Each host in a Flocker cluster has a universally unique identifier (UUID) for its volume manager. By default the UUID is stored in /etc/flocker/volume.json.
The volume manager stores volumes inside a ZFS pool called flocker.
Each volume is owned by a specific volume manager and only that volume manager can write to it. To begin with a volume is owned by the volume manager that created it.
A volume manager can push volumes it owns to another machine, copying the volume’s data to a remote volume manager. The copied volume on that remote volume manager will continue to be owned by the local volume manager, and therefore the remote volume manager will not be able to write to it.
A volume manager can also handoff a volume to a remote volume manager, i.e. transfer ownership. The remote volume manager becomes the owner of the volume and subsequently it is able to write to the volume. The volume manager that did the handoff ceases to own the volume and subsequently is not allowed to write to the volume.
Volumes are mounted read-write by the manager which owns them. They are mounted read-only by any other manager which has a copy.
Cloning a volume relies on ZFS’s underlying cloning functionality.
Each volume is a ZFS dataset. Volumes are created with three parameters:
The ZFS dataset name is a combination of the UUID and the logical name (namespace + identifier); it will be a child of the Flocker ZFS pool. The pool is usually called flocker. For example if the volume manager’s UUID is 1234, the namespace is default and the volume identifier is myapp.mongodb, a ZFS dataset called flocker/1234.default.myapp-mongodb will be mounted at /flocker/1234.default.myapp-mongodb on the node’s filesystem.
When starting a container with a volume configured, Flocker checks for the existence of the volume. If it does not exist a new ZFS dataset is created. Flocker mounts the volume into the container as a normal Docker volume.
Push and handoffs are currently done over SSH between nodes, with ad hoc calls to the flocker-volume command-line tool. In future releases this will be switched to a real protocol and later on to communication between long-running daemons rather than short-lived scripts. (See #154.)
When a volume is pushed a zfs send is used to serialize its data for transmission to the remote machine, which does a zfs receive to decode the data and create or update the corresponding ZFS dataset.
If the sending node determines that it has a snapshot of the volume in common with the receiving node (as determined using flocker-volume snapshot) then it will construct an incremental data stream based on that snapshot. This can drastically reduce the amount of data that needs to be transferred between the two nodes.
Handoff involves renaming the ZFS dataset to change the owner UUID encoded in the dataset name.
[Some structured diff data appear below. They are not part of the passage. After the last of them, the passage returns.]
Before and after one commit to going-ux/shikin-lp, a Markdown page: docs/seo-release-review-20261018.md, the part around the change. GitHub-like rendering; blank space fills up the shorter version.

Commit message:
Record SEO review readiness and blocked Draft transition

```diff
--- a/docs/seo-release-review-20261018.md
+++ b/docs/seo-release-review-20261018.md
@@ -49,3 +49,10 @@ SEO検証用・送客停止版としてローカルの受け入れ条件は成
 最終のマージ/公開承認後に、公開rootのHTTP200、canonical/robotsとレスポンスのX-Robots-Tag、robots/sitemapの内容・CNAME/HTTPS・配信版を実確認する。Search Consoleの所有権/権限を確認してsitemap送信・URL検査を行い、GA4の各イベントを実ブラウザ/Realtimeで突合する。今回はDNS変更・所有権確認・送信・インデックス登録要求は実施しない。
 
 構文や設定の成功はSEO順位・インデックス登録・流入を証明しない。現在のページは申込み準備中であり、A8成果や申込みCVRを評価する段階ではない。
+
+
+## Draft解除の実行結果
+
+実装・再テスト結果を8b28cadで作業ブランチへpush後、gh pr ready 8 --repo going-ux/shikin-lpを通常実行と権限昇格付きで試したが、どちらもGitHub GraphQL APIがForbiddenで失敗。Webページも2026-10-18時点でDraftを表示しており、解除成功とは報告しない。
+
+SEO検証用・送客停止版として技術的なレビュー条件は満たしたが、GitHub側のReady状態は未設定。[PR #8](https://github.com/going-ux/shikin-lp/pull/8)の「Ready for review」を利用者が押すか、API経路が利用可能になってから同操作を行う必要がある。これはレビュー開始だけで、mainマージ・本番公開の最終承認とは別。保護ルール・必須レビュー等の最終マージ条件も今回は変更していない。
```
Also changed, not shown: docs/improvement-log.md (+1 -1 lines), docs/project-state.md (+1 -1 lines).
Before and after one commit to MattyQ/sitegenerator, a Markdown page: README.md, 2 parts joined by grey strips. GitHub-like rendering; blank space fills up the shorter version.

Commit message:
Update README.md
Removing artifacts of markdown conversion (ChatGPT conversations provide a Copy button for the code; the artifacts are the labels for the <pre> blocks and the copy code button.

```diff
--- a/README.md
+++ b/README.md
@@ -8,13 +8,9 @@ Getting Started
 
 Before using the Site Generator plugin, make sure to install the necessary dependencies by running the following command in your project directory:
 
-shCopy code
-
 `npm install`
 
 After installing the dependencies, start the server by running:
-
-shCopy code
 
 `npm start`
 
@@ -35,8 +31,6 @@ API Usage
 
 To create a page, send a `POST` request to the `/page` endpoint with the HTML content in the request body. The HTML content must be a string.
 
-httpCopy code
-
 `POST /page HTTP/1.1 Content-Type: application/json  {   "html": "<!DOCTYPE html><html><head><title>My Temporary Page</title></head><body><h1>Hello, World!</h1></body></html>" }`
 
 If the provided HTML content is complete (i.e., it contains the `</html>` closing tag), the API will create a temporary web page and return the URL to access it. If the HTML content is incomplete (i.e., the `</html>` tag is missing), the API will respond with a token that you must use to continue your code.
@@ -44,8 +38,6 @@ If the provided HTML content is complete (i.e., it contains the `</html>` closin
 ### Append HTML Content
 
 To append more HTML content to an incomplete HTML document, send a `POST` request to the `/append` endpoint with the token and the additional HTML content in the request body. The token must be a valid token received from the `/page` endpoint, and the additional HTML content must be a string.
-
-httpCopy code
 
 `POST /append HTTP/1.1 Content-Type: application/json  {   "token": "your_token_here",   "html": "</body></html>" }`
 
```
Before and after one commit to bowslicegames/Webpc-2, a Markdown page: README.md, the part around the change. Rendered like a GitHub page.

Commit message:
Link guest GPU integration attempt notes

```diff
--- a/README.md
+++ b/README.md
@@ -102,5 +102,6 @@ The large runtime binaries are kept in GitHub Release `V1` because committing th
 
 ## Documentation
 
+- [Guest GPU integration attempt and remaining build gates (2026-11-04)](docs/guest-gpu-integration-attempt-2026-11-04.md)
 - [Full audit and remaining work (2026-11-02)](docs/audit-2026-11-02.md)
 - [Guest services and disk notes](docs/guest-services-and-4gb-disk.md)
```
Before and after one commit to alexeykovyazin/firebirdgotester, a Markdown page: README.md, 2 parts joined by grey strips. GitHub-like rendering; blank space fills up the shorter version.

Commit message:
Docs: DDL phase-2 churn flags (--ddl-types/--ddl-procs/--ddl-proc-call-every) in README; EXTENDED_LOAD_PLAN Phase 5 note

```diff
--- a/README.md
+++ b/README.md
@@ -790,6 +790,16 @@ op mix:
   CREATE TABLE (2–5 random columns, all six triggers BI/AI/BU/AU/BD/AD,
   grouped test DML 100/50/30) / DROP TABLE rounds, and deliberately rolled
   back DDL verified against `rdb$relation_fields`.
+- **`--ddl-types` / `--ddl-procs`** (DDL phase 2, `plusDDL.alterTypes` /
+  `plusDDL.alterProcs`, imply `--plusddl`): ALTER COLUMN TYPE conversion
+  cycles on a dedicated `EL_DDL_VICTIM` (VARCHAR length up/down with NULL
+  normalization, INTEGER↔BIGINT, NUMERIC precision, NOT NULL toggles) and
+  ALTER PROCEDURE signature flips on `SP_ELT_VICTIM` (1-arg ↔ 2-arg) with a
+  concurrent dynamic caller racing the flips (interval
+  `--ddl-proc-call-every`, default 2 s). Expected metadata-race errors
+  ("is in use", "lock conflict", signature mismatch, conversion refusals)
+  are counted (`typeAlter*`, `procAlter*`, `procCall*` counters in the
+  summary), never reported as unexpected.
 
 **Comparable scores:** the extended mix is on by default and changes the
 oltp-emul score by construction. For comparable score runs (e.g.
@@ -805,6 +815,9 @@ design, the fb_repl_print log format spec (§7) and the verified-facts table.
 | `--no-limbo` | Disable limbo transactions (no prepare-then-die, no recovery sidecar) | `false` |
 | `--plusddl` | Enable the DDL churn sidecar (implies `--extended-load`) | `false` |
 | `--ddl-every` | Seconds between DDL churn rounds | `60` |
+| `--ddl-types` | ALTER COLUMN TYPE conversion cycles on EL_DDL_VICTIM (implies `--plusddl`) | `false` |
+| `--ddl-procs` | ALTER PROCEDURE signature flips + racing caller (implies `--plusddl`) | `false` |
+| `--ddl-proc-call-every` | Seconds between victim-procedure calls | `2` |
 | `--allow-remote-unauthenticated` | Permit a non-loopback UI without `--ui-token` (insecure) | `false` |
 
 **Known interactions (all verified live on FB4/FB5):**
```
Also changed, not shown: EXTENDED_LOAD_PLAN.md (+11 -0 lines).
For example, imagine two volume managers with UUIDs 1234 and 5678 and a dataset called mydata.
|Action||Volume Manager 1234||Volume Manager 5678|